Assigned task — Which lines of the entries below include "PASSED"? List them all.
Segment Start: Available data
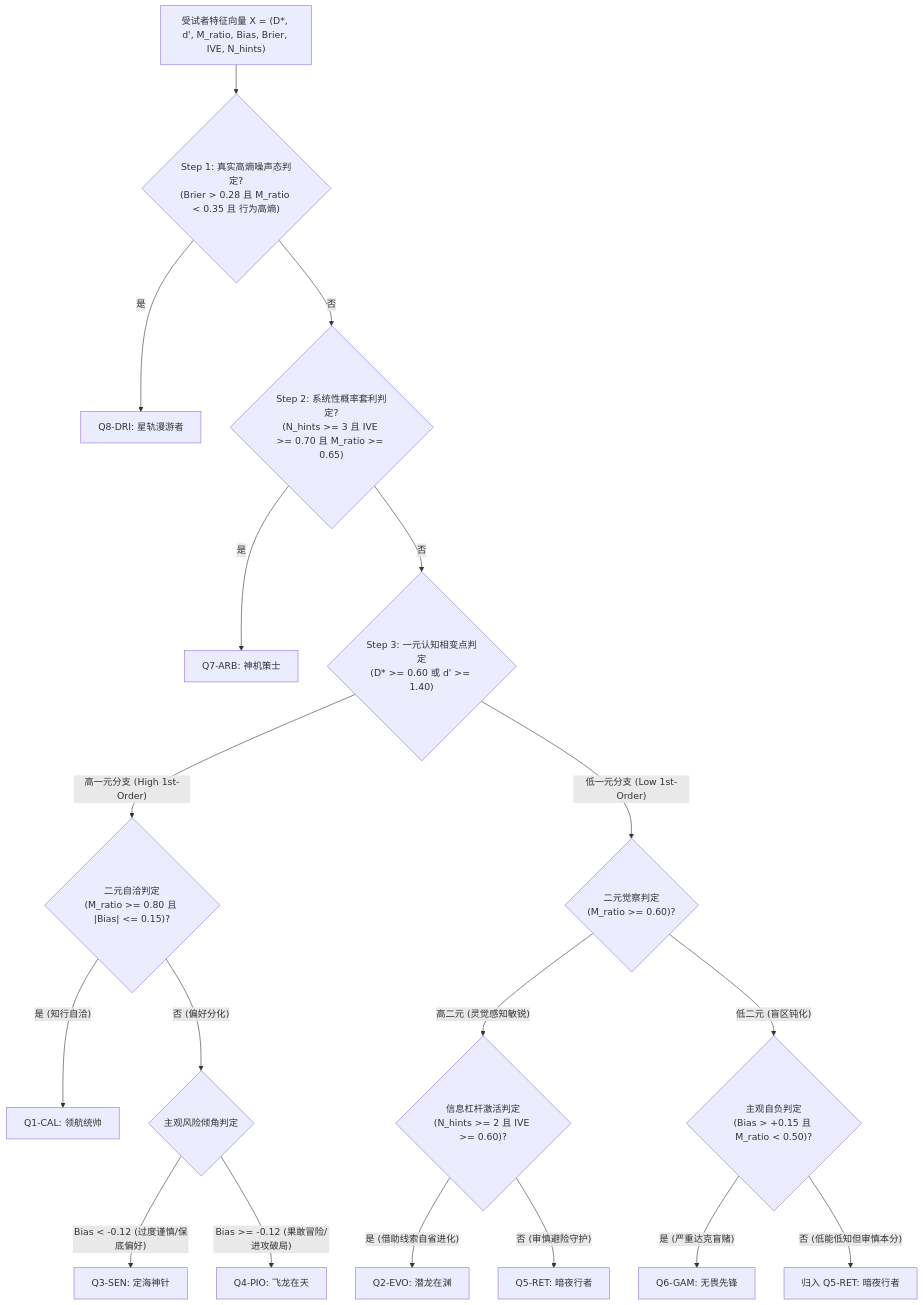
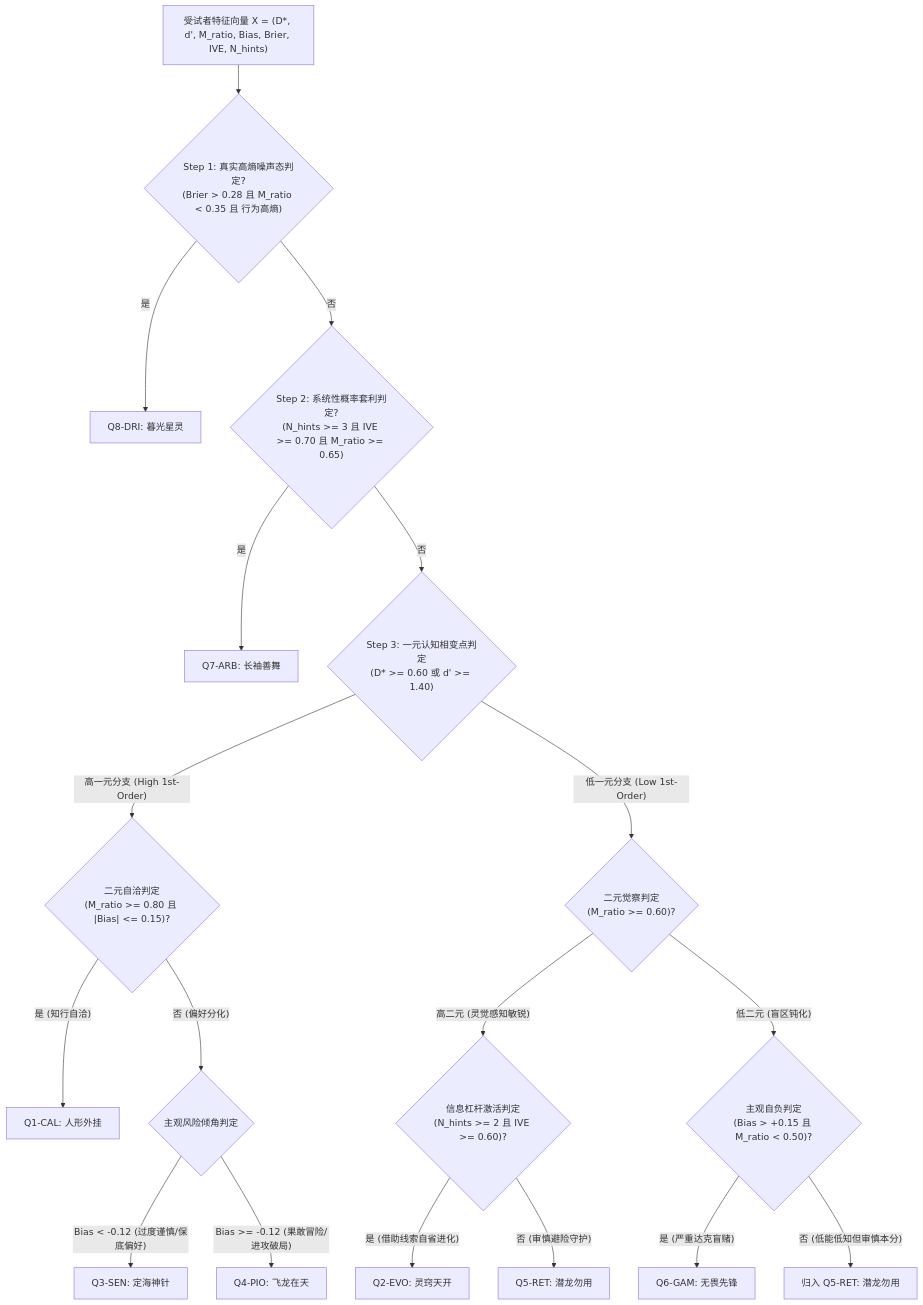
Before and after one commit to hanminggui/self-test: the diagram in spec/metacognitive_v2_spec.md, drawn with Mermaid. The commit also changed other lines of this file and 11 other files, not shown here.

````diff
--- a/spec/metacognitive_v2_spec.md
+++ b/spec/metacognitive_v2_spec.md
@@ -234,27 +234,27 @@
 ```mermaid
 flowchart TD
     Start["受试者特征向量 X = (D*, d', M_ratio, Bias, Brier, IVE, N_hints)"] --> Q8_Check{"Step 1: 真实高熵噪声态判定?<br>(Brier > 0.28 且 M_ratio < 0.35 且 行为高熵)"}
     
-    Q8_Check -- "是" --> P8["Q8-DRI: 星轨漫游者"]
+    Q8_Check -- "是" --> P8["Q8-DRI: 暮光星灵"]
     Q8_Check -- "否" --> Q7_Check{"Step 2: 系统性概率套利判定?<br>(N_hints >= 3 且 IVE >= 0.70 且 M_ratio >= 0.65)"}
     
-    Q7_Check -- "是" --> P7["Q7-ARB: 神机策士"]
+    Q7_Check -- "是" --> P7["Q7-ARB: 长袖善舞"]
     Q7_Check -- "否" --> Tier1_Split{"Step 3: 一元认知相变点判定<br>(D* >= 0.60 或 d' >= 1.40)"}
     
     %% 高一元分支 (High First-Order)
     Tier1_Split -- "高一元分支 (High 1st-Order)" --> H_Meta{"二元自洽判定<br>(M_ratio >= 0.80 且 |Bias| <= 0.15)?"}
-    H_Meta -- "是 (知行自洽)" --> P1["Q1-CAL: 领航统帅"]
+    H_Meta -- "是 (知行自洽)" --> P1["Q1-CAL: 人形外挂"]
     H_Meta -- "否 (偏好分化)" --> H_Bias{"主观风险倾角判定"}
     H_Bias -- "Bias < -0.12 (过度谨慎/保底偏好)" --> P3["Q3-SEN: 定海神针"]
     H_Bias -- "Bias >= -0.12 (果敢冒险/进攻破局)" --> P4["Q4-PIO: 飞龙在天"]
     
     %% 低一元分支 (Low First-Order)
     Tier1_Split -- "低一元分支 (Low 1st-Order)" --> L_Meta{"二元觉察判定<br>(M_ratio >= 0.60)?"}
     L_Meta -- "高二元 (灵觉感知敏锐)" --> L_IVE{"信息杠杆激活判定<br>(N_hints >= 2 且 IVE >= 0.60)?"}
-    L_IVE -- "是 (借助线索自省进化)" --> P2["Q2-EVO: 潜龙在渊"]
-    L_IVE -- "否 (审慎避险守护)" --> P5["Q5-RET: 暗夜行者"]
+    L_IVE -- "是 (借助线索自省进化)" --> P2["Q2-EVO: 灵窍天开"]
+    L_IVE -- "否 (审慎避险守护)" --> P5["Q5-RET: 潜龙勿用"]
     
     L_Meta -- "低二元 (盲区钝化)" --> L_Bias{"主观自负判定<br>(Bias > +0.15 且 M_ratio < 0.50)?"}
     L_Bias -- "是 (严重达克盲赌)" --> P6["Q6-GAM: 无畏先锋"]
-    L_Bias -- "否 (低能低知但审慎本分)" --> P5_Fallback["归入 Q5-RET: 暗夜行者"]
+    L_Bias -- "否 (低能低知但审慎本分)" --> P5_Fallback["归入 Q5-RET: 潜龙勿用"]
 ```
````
Segment End: Available data
Segment Start: Available data
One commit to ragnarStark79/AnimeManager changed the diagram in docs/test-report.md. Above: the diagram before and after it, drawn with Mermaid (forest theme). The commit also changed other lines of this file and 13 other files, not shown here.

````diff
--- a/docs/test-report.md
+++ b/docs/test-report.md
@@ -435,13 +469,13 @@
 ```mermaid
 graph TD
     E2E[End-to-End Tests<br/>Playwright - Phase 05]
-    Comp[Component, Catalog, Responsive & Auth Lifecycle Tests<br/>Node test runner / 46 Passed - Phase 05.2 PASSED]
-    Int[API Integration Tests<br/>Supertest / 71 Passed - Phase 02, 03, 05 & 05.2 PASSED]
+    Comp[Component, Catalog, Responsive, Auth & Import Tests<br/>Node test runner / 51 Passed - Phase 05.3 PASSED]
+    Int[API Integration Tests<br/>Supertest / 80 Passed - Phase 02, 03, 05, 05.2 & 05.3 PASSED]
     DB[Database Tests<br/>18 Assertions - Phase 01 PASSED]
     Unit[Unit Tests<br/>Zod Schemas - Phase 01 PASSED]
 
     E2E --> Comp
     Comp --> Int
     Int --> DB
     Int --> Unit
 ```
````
Segment End: Available data
Answer to this task —
-    Comp[Component, Catalog, Responsive & Auth Lifecycle Tests<br/>Node test runner / 46 Passed - Phase 05.2 PASSED]
-    Int[API Integration Tests<br/>Supertest / 71 Passed - Phase 02, 03, 05 & 05.2 PASSED]
+    Comp[Component, Catalog, Responsive, Auth & Import Tests<br/>Node test runner / 51 Passed - Phase 05.3 PASSED]
+    Int[API Integration Tests<br/>Supertest / 80 Passed - Phase 02, 03, 05, 05.2 & 05.3 PASSED]
     DB[Database Tests<br/>18 Assertions - Phase 01 PASSED]
     Unit[Unit Tests<br/>Zod Schemas - Phase 01 PASSED]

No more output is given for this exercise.